Tuesday, August 28, 2012
Friday, August 24, 2012
Sunday, August 12, 2012
Saturday, August 11, 2012
Although Beherit’s “The Oath of Black Blood” is often confused for their first album, it is actually a compilation of their “Demonomancy” demo and “Dawn of Satan’s Millennium” EP, due to the recording money for the first actual album being pissed away on drugs and alcohol by the band. The music featured on these early works is, in a word; ugly. Sounding somewhere between early Bathory, Blasphemy, Sarcófago and primitive old-school death metal, this stuff is raw, frenzied and sounds like it was recorded in a cave using a blender. Clearly, a very different approach to what they would later achieve on “Drawing down the Moon”.

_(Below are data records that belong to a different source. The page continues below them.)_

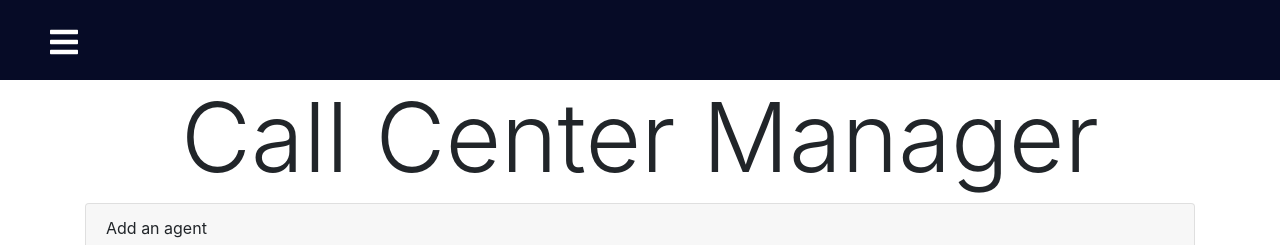
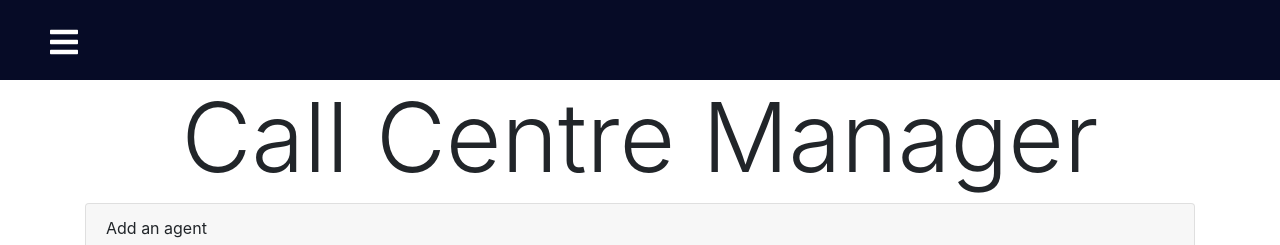
Before and after one commit to TornTech/CPSC-304-Project, a React (Create React App) app in the folder client/: page / in a window 1280 px wide. Shown: the top 245 px of the page. Built offline with nearby package versions, Linux system fonts and the light colour scheme; no server answers.

Commit message:
Changed header to Call Centre Manager

```diff
--- a/client/src/components/Header.jsx
+++ b/client/src/components/Header.jsx
@@ -3,7 +3,7 @@ import React from "react";
 const Header = () => {
     return (
         <div>
-            <h1 className="font-weight-light display-1 text-center">Call Center Manager</h1>
+            <h1 className="font-weight-light display-1 text-center">Call Centre Manager</h1>
         </div>
     )
 }
```
Also changed, not shown: 1 other file (tests, documents, lock files or other folders).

The first half of this release is much more primal and violent than the second half; it is here that you notice the heavy influence Beherit took from the ancient South American extreme metal scene. Chaotic and distorted riffs, simple but effective drumming and inhuman vocals assault the listener from all angles. Those looking for melody and fancy musicianship need not listen, as they won’t find it here!
The second half focuses a bit more on the experimental and ambient sounds that they would focus more on later in their career. There’s tasteful keyboard work and whispered vocals worked in with a less is more approach. It’s a bit weird to hear this after the blistering chaos of the first half, but it fits and flows well enough with the first half, still leaving “The Oath…” feeling more like an album than a compilation.
So, while not an actual “album”, I would still say that “The Oath of Black Blood” is an essential in any black metal listener’s collection. Unless you’re a pansy.
The Oath of Black Blood
Black Mass Prayer
Final Rating: Masterpiece [9.0/10]
Tuesday, August 7, 2012
Sunday, August 5, 2012
Saturday, August 4, 2012
Friday, August 3, 2012
Thursday, August 2, 2012
Wednesday, August 1, 2012
Something about Immolation’s debut album “Dawn of Possession” was just… special. Immolation have never really sounded much like other death metal bands, I mean, you can compare them to Incantation and Autopsy (the two bands their sound is closest to) all you like, but there was still something to their sound that sets “Dawn of Possession” apart from the other classic death metal albums that were released around the same time…
Perhaps it was the rhythmic experimentation present in the way that the drums and riffs worked together; with the drums following the guitar instead of the other way ‘round as per the norm, or maybe it was the way their two guitarists played off each other and created tension within the riffs, or it could have just been the well thought out song structures that set Immolation apart. Whatever it was, “Dawn of Possession” was and still is one of the most important death metal albums of the early ‘90s.
The first thing I always notice when I hit the play button when this is in my stereo is how truly sinister and evil Immolation managed to sound at the time. Utilizing insane tempo changes and subtle elements of technical prowess, the songs flow effortlessly between mid-paced thrash stomps and all out blasting death metal tempos, occasionally slowing it down to a total crawl. The drum, bass and guitar work featured on this record is some of the most well played metal you will ever hear… forget those ridiculously over the top techwank bands that pop up all over the place these days; Immolation already blew them out of the water way back in 1991. Special mention also needs to be made in regards to Ross Dolans’ vocals; this man is the reason death metal vocals sound the way they do today.
The production on “Dawn of Possession” is cavernous and crushing, yet clean enough to allow the instruments to breathe and show their worth. It is one of the most suitable mix jobs you will ever hear on an album.
Each and every song is a classic; leaving me completely unable to choose any particular favourites and I really cannot imagine listening to this album any other way than as a complete piece. Because that’s what this is: a total masterpiece of mind-blowing American death metal perfection. There are a few death metal albums that I, personally, would hold over this one in terms of greatness, but not many.
Dawn of Possession
After My Prayers
Those Left Behind